Problem: Could you filter the records below and keep only the lines with the word "agent"?

= Beginning of Section =

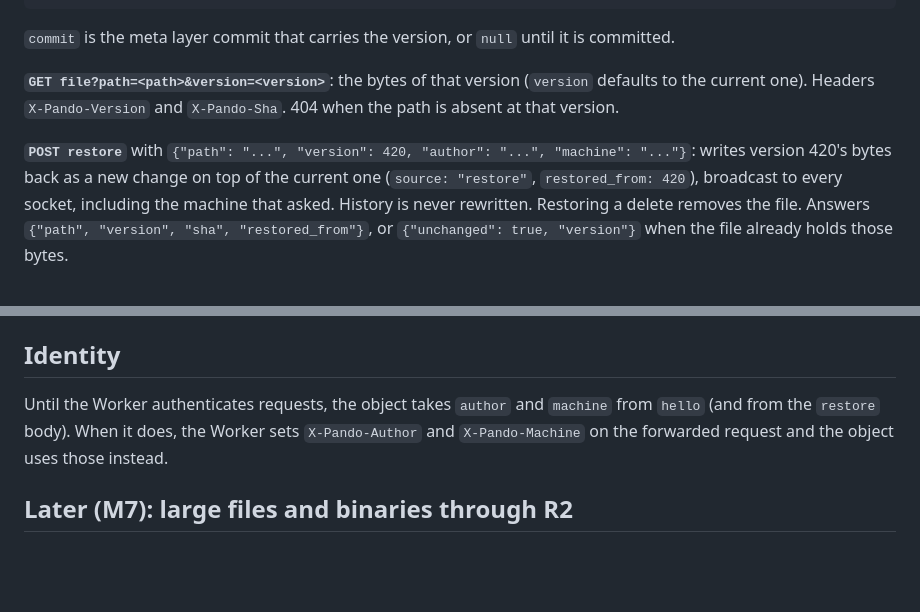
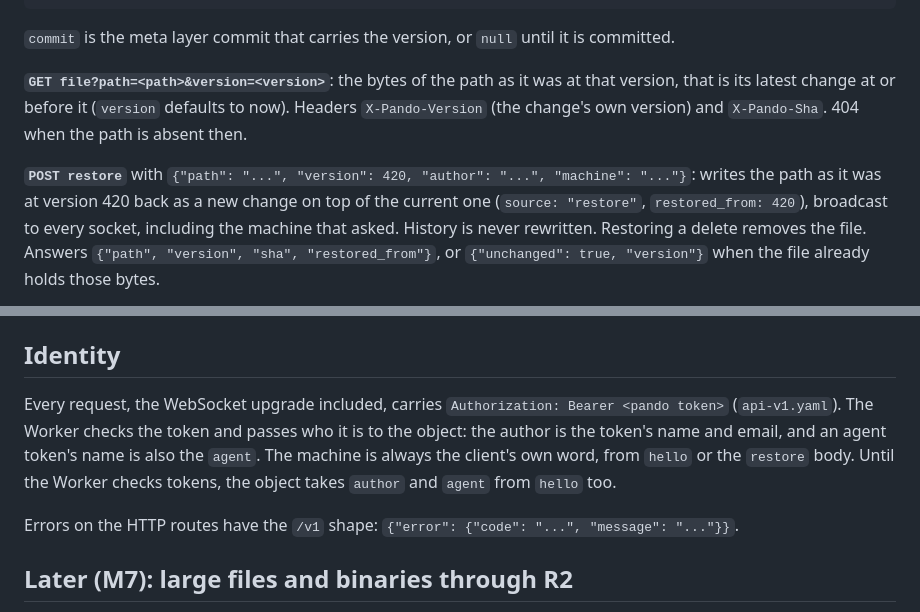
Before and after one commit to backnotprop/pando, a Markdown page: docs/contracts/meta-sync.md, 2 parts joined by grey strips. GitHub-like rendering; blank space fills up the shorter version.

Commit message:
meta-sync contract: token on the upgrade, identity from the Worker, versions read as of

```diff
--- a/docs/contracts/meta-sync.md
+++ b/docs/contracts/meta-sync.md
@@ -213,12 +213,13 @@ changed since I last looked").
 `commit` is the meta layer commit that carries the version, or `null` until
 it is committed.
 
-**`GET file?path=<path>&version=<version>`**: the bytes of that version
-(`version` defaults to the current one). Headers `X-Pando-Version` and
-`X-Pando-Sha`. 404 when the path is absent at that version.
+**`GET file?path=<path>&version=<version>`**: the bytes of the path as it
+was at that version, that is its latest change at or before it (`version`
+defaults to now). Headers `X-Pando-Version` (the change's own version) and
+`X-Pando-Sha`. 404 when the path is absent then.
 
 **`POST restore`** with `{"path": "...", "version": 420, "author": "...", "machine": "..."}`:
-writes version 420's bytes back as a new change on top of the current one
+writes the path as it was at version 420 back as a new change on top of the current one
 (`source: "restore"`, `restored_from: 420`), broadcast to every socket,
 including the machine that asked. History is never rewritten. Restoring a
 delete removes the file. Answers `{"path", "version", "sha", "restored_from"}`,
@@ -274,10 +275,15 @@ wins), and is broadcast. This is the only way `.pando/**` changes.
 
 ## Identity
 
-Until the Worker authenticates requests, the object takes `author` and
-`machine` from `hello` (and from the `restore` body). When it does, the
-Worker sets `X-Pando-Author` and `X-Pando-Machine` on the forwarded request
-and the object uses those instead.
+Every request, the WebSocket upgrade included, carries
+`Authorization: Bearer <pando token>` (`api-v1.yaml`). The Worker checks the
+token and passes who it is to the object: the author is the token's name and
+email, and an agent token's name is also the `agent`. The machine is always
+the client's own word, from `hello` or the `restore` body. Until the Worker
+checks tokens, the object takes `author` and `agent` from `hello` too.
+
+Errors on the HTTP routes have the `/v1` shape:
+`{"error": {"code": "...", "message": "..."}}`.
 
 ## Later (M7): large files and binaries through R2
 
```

= End of Section =

Solution to this problem:
+email, and an agent token's name is also the `agent`. The machine is always
+checks tokens, the object takes `author` and `agent` from `hello` too.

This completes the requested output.